Aldis consistently makes references to Scurll’s “huge new deal,”– the reported Godfather offer that Ring of Honor signed him to in order to retain him– and insists that it was that title opportunity that he had at the Crockett Cup that led to all the good fortune in Scurll’s life, and feels slighted that now he wants Aldis’ title too.
But Scurll insists that the money and the influence in ROH means less to him than his wrestling legacy, particularly the lack of World championships he has to his name. This is where it all comes together: the money, the title, the stipulation. Scurll needs a World championship reign on his resume, so that’s why he’s come to the NWA, and Aldis wants to know how badly he really wants it. The champion will grant The Villain a title match at the 2020 Crocket Cup— in honour of the one year anniversary since their last World title match– but, if Scurll loses then he has to refund the ticket of every person in attendance.

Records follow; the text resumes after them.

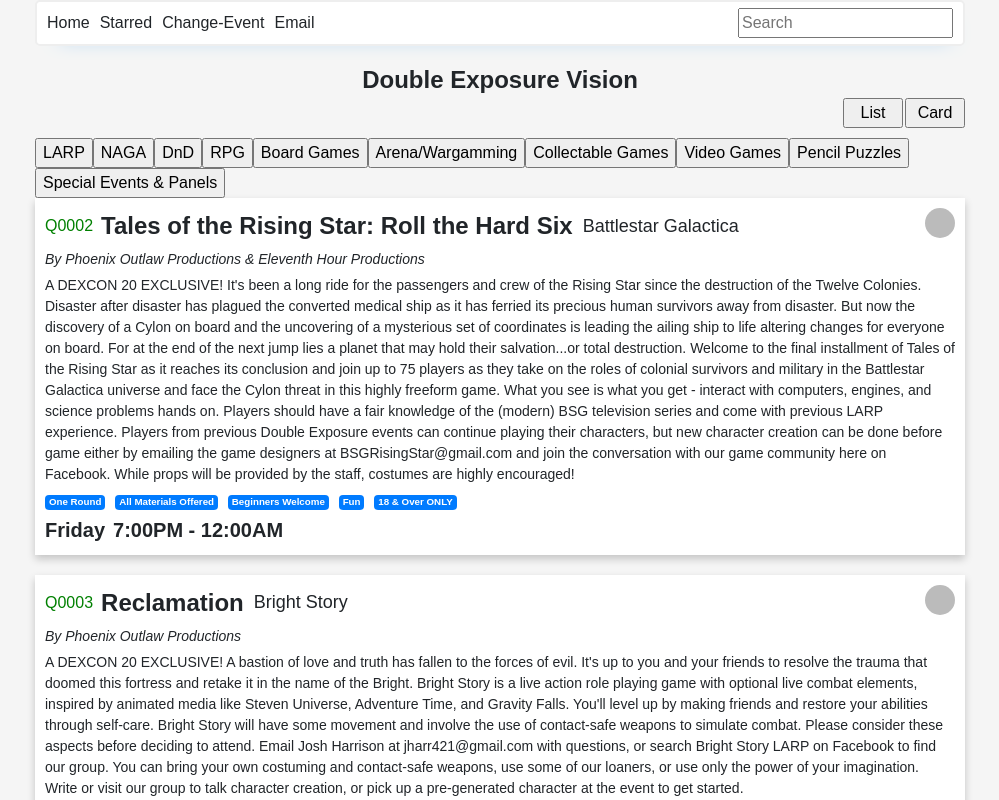
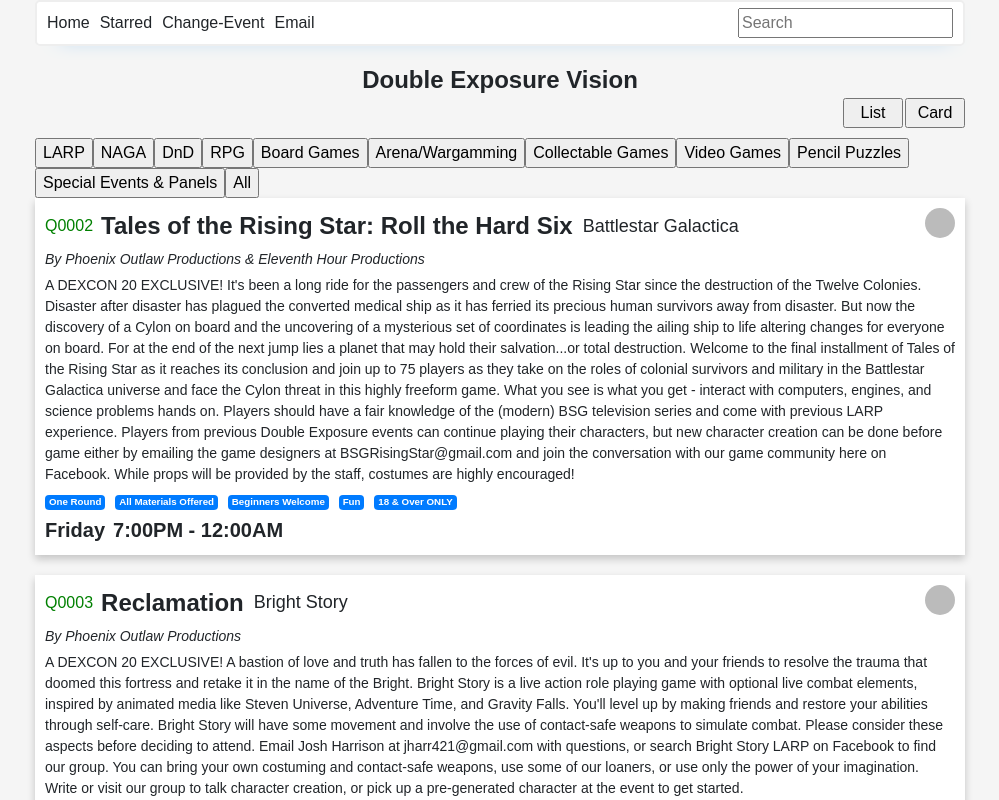
Before and after one commit to michaelsergio/doubleexposurevision, a React (Create React App) app: page / in a window 1280 px wide. Shown: the top 800 px of the page, without its empty margins (140-1139 px from the left). Built offline with nearby package versions, Linux system fonts and the light colour scheme.

Commit message:
Added filters and colored ids.

```diff
--- a/src/App.css
+++ b/src/App.css
@@ -107,7 +107,6 @@
   display: flex;
   font-weight: bold;
   font-size: 20px;
-  margin-top: 5px;
 }
 .entry__description {
   font-size: 14px;
@@ -125,6 +124,7 @@
   font-size: 13px;
   display: flex;
   margin-top: 10px;
+  margin-bottom: 5px;
 }
 .entry__extras > div {
   margin: auto 10px auto 0;
@@ -138,7 +138,10 @@
 .entry__attitude {}
 .entry__age {}
 .entry__next-round {}
-.entry__status {}
+.entry__status {
+  color: red;
+  font-weight: bold;
+}
 
 
 .grid-buttons {
--- a/src/App.js
+++ b/src/App.js
@@ -6,18 +6,6 @@
 import { parseEntry, getAllEntryTexts } from './doubleexposure.js'
 import { HashRouter as Router, Route, Link } from 'react-router-dom'
 
-function filter() {
-  // 'larp' Q L
-  // 'NAGA' G
-  // 'DnD' N
-  // 'RPG' R
-  // 'BG' B
-  // 'Arena/Wargamming' A G
-  // 'Collectable' C
-  // 'Video Gaming' V
-  // 'Pencil puzzles' P
-  // 'Special Events and Panels' S
-}
 
 function makeEmailLink(recipient, subject, body) {
   const encodedBody = body.replace("\n", "%0A").replace(" ", "%20");
@@ -40,7 +28,6 @@
     </div>
   );
 }
-
 
 function SeeAlso(props) {
   const seeAlso = props.txt.split(",")
@@ -69,10 +56,12 @@
 function Entry(props) {
   const e = props.dict;
   const savedClasses = "entry__saved" + (props.saved ? " entry__saved--saved" : "");
+  const isFull = e !== undefined && e.status.indexOf("FILLED") !== -1;
+  const idClasses = "entry__id" + (isFull ? " entry__id--filled" : "");
   return (
     <div className="entry" id={e.id}>
-      <div className="entry__title-row">
-        <div className="entry__id">{e.id}</div>
+        <div className="entry__title-row">
+        <div className={idClasses}>{e.id}</div>
         <div className="entry__name"> {e.name} </div>
         <div className="entry__type"> {e.type} </div>
         <div className={savedClasses} saved={e.saved}
@@ -142,6 +131,7 @@
       .filter((entry) => entry !== null);
     this.setState({
       larps: larps,
+      filters: [],
     });
   }
   email(e) {
@@ -161,8 +151,33 @@
       db: newDb,
     });
   }
+  filter(e) {
+      const value = e.target.value;
+      let filters = [];
+      if (value === "LARP") filters = ['Q', 'L'];
+      else if (value === "NAGA") filters = ['G'];
+      else if (value === "DnD") filters = ['N'];
+      else if (value === "RPG") filters = ['R'];
+      else if (value === "Board Games") filters = ['B'];
+      else if (value === "Arena/Wargamming") filters = ['A', 'G'];
+      else if (value === "Collectable Games") filters = ['C'];
+      else if (value === "Video Games") filters = ['V'];
+      else if (value === "Pencil Puzzles") filters = ['P'];
+      else if (value === "Special Events & Panels") filters = ['S'];
+      else filters = [];
+      this.setState({
+          filters: filters,
+      });
+  }
   render() {
-    const larpEntries = this.state.larps.map((le) => {
+      const filters = this.state.filters;
+      const larpEntries = this.state.larps
+          .filter((le) => {
+              if (filters.length === 0) return true;
+              const startsWith = (filterLetter) => le.id.startsWith(filterLetter);
+              return filters.some(startsWith);
+          })
+          .map((le) => {
       const saved = this.state.db[le.id] || false;
       return (<Entry key={le.id} dict={le}
         saved={saved}
@@ -183,16 +198,17 @@
           <input type="button" value="Card"></input>
         </div>
         <div className="filter-buttons">
-          <input type="button" value="LARP"></input>
-          <input type="button" value="NAGA"></input>
-          <input type="button" value="DnD"></input>
-          <input type="button" value="RPG"></input>
-          <input type="button" value="Board Games"></input>
-          <input type="button" value="Arena/Wargamming"></input>
-          <input type="button" value="Collectable Games"></input>
-          <input type="button" value="Video Games"></input>
-          <input type="button" value="Pencil Puzzles"></input>
-          <input type="button" value="Special Events & Panels"></input>
+        <input type="button" onClick={(e)=>this.filter(e)}  value="LARP"></input>
+        <input type="button" onClick={(e)=>this.filter(e)}  value="NAGA"></input>
+        <input type="button" onClick={(e)=>this.filter(e)}  value="DnD"></input>
+        <input type="button" onClick={(e)=>this.filter(e)}  value="RPG"></input>
+        <input type="button" onClick={(e)=>this.filter(e)}  value="Board Games"></input>
+        <input type="button" onClick={(e)=>this.filter(e)}  value="Arena/Wargamming"></input>
+        <input type="button" onClick={(e)=>this.filter(e)}  value="Collectable Games"></input>
+        <input type="button" onClick={(e)=>this.filter(e)}  value="Video Games"></input>
+        <input type="button" onClick={(e)=>this.filter(e)}  value="Pencil Puzzles"></input>
+        <input type="button" onClick={(e)=>this.filter(e)}  value="Special Events & Panels"></input>
+        <input type="button" onClick={(e)=>this.filter(e)}  value="All"></input>
         </div>
         <div className="App-intro">
       {larpEntries}
--- a/src/doubleexposure.js
+++ b/src/doubleexposure.js
@@ -64,8 +64,6 @@
     const attitude = aaa[0].trim();
     const age = aaa[1].trim();
 
-    const last = finalParts[1].trim();
-
     let nextRound = "";
     let seeAlso = "";
     let status = "";
```
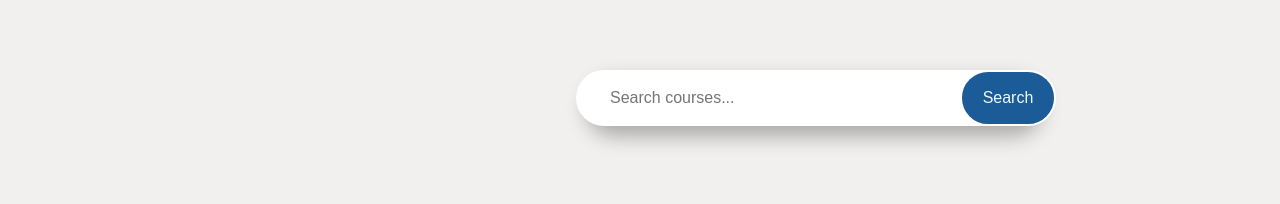
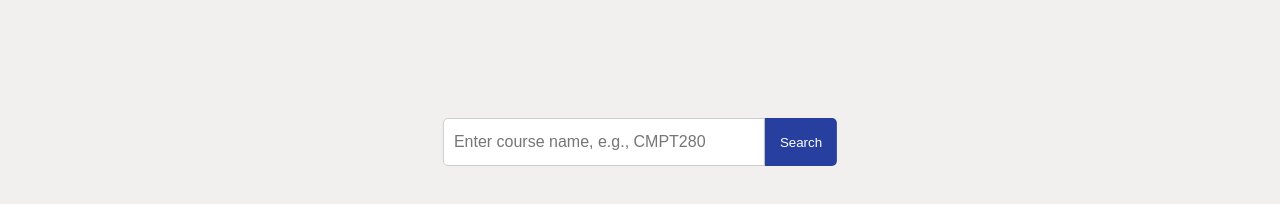
Before and after one commit to spookyoo/PlanMyCourse, a React app in the folder frontend/: page /graph in a window 1280 px wide. Shown: the part 554-758 px from the top of the page. Built offline with nearby package versions, Linux system fonts and the light colour scheme; the HTML template or start-up script is replaced by a standard one.

Commit message:
pulled from main

```diff
--- a/frontend/package.json
+++ b/frontend/package.json
@@ -14,7 +14,8 @@
     "js-cookie": "^3.0.5",
     "react": "^19.1.1",
     "react-dom": "^19.1.1",
-    "react-router-dom": "^7.9.4"
+    "react-router-dom": "^7.9.4",
+    "reactflow": "^11.11.4"
   },
   "devDependencies": {
     "@eslint/js": "^9.36.0",
--- a/frontend/src/app/pages/Graph.css
+++ b/frontend/src/app/pages/Graph.css
@@ -1,35 +1,99 @@
-.search-bar {
-  position: sticky;
-  justify-self: center;
-  align-self: center;
-  padding-left: 22em;
-  padding-top: 37em;
-  width: 30em;
+/* === Graph Page Styles === */
+.graph-container {
+  height: 100vh;
+  width: 100%;
+  display: flex;
+  flex-direction: column;
 }
 
-.search-bar input {
-  padding: 1rem 2em;
-  font-size: 1rem;
-  border: 2px solid #ffffff;
-  border-radius: 50px;
-  outline: none;
-  box-shadow: 10px 10px 20px rgba(0, 0, 0, 0.3);
+.graph-main {
+  flex: 1;
+  position: relative;
 }
 
-.search-bar button {
-    height: 3.5em;
-    width: 6em;
-    margin-left: -15%;
-    font-size: 1rem;
-    border: 2px solid #ffffff;
-    border-radius: 45px;
-    outline: none;
-    background-color: #1a5b98;
-    color: aliceblue;
+
+/* Input field */
+.search-input {
+  width: 300px;
+  padding: 10px;
+  border-radius: 5px 0 0 5px;
+  border: 1px solid #ccc;
+  outline: none;
+  font-size: 16px;
 }
 
-.search-bar button:hover {
-    color: black;
-    background-color: #93c4fd;
-    transition: ease-in 0.2s;
+/* Search button */
+.search-button {
+  background-color: #2740a0;
+  color: white;
+  border: none;
+  padding: 10px 15px;
+  border-radius: 0 5px 5px 0;
+  cursor: pointer;
+  transition: background-color 0.2s ease;
 }
+
+.search-button:hover {
+  background-color: #1f3180;
+}/* === Graph Page Styles === */
+
+.graph-container {
+  height: 100vh;
+  width: 100%;
+  display: flex;
+  flex-direction: column;
+}
+
+.graph-main {
+  flex: 1;
+  position: relative;
+}
+
+/* Navbar (already handled in your component, but can style globally if needed) */
+.graph-navbar {
+  width: 100%;
+  z-index: 20;
+}
+
+/* Search bar container */
+.search-bar-container {
+  position: fixed;       /* fixed at bottom */
+  bottom: 5em;
+  left: 50%;
+  transform: translateX(-50%);
+  display: flex;
+  height: 3em;
+  justify-content: center;
+  z-index: 10;
+  pointer-events: auto;  /* allow clicks inside */
+}
+
+/* ReactFlow canvas (optional safety) */
+.reactflow-wrapper {
+  pointer-events: all;   /* default behavior for ReactFlow */
+}
+
+/* Input field */
+.search-input {
+  width: 300px;
+  padding: 10px;
+  border-radius: 5px 0 0 5px;
+  border: 1px solid #ccc;
+  outline: none;
+  font-size: 16px;
+}
+
+/* Search button */
+.search-button {
+  background-color: #2740a0;
+  color: white;
+  border: none;
+  padding: 10px 15px;
+  border-radius: 0 5px 5px 0;
+  cursor: pointer;
+  transition: background-color 0.2s ease;
+}
+
+.search-button:hover {
+  background-color: #1f3180;
+}
--- a/frontend/src/app/pages/Graph.jsx
+++ b/frontend/src/app/pages/Graph.jsx
@@ -1,19 +1,111 @@
-import React from "react";
-import Navbar from "../../components/Navbar/Navbar"
-import './Graph.css'
+import React, { useState } from "react";
+import ReactFlow, { MiniMap, Controls, Background } from "reactflow";
+import "reactflow/dist/style.css";
+import Navbar from "../../components/Navbar/Navbar";
+import "./Graph.css";
 
-function Graph() {
-    return (
-        <>
-        <Navbar />
-        <div className="search-bar">
-            <input type="text" placeholder="Search courses..." />
-            <button className="search-button">
-                <p>Search</p>
-            </button>
+const Graph = () => {
+  const coursesData = [
+    { title: "Introduction to Programming", class_name: "CMPT214", desc: "Learn the basics of programming with Python.", course_prereq: [] },
+    { title: "Data Structures", class_name: "CMPT280", desc: "Covers linked lists, trees, and algorithms.", course_prereq: ["CMPT100"] },
+    { title: "Algorithms", class_name: "CMPT360", desc: "Advanced study of algorithms and problem-solving techniques.", course_prereq: ["CMPT280"] },
+    { title: "Software Engineering", class_name: "CMPT370", desc: "Software development methodologies and teamwork.", course_prereq: ["CMPT280"] },
+  ];
+
+  const [nodes, setNodes] = useState([]);
+  const [edges, setEdges] = useState([]);
+  const [query, setQuery] = useState("");
+
+  const getCourseLevel = (className) => {
+    const match = className.match(/\d+/);
+    return match ? parseInt(match[0].slice(0, 1)) : 1;
+  };
+
+  const buildGraph = (course, nodesAcc, edgesAcc, visited = new Set(), horizontalIndex = 0) => {
+    if (!course || visited.has(course.class_name)) return;
+
+    visited.add(course.class_name);
+    const level = getCourseLevel(course.class_name);
+    const yPos = 400 - level * 100;
+
+    nodesAcc.push({
+      id: course.class_name,
+      data: { label: course.class_name },
+      position: { x: 200 + horizontalIndex * 150, y: yPos },
+    });
+
+    if (course.course_prereq && course.course_prereq.length > 0) {
+      course.course_prereq.forEach((prereqName, i) => {
+        const prereqCourse = coursesData.find((c) => c.class_name === prereqName);
+        if (prereqCourse) {
+          edgesAcc.push({
+            id: `${prereqCourse.class_name}-${course.class_name}`,
+            source: prereqCourse.class_name,
+            target: course.class_name,
+            animated: true,
+            style: { stroke: '#2740a0' },
+            markerEnd: {
+            type: 'arrowclosed',
+            color: '#000000ff',
+  },
+});
+          buildGraph(prereqCourse, nodesAcc, edgesAcc, visited, horizontalIndex + i);
+        }
+      });
+    }
+  };
+
+  const handleSearch = () => {
+    const lowerQuery = query.toLowerCase().trim();
+    if (!lowerQuery) return;
+
+    const course = coursesData.find(
+      (c) =>
+        c.class_name.toLowerCase() === lowerQuery ||
+        c.title.toLowerCase().includes(lowerQuery)
+    );
+
+    if (!course) {
+      alert("Course not found!");
+      return;
+    }
+
+    const newNodes = [];
+    const newEdges = [];
+    buildGraph(course, newNodes, newEdges);
+
+    setNodes(newNodes);
+    setEdges(newEdges);
+    setQuery("");
+  };
+
+  return (
+    <div className="graph-container">
+      <Navbar className="graph-navbar" />
+
+      <div className="graph-main">
+        {/* Search Bar */}
+        <div className="search-bar-container">
+          <input type="text"
+            value={query}
+            onChange={(e) => setQuery(e.target.value)}
+            placeholder="Enter course name, e.g., CMPT280"
+            className="search-input"
+          />
+          <button onClick={handleSearch} className="search-button">
+            Search
+          </button>
         </div>
-        </>
-    )
-}
 
-export default Graph
+        {/* Graph Display */}
+        <ReactFlow nodes={nodes} edges={edges} fitView>
+          <MiniMap />
+          <Controls />
+          <Background />
+        </ReactFlow>
+      </div>
+    </div>
+  );
+};
+
+export default Graph;
```
Also changed, not shown: 2 other files (tests, documents, lock files or other folders).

Again, by applying this real-world stipulation– challenging the pursuit of dreams with financial stability– it gives the match dynamic that is wholly unique. It will also put the crowd in conflict, as they debate whether they’d rather see the ultra heel Aldis fall, or get their money back.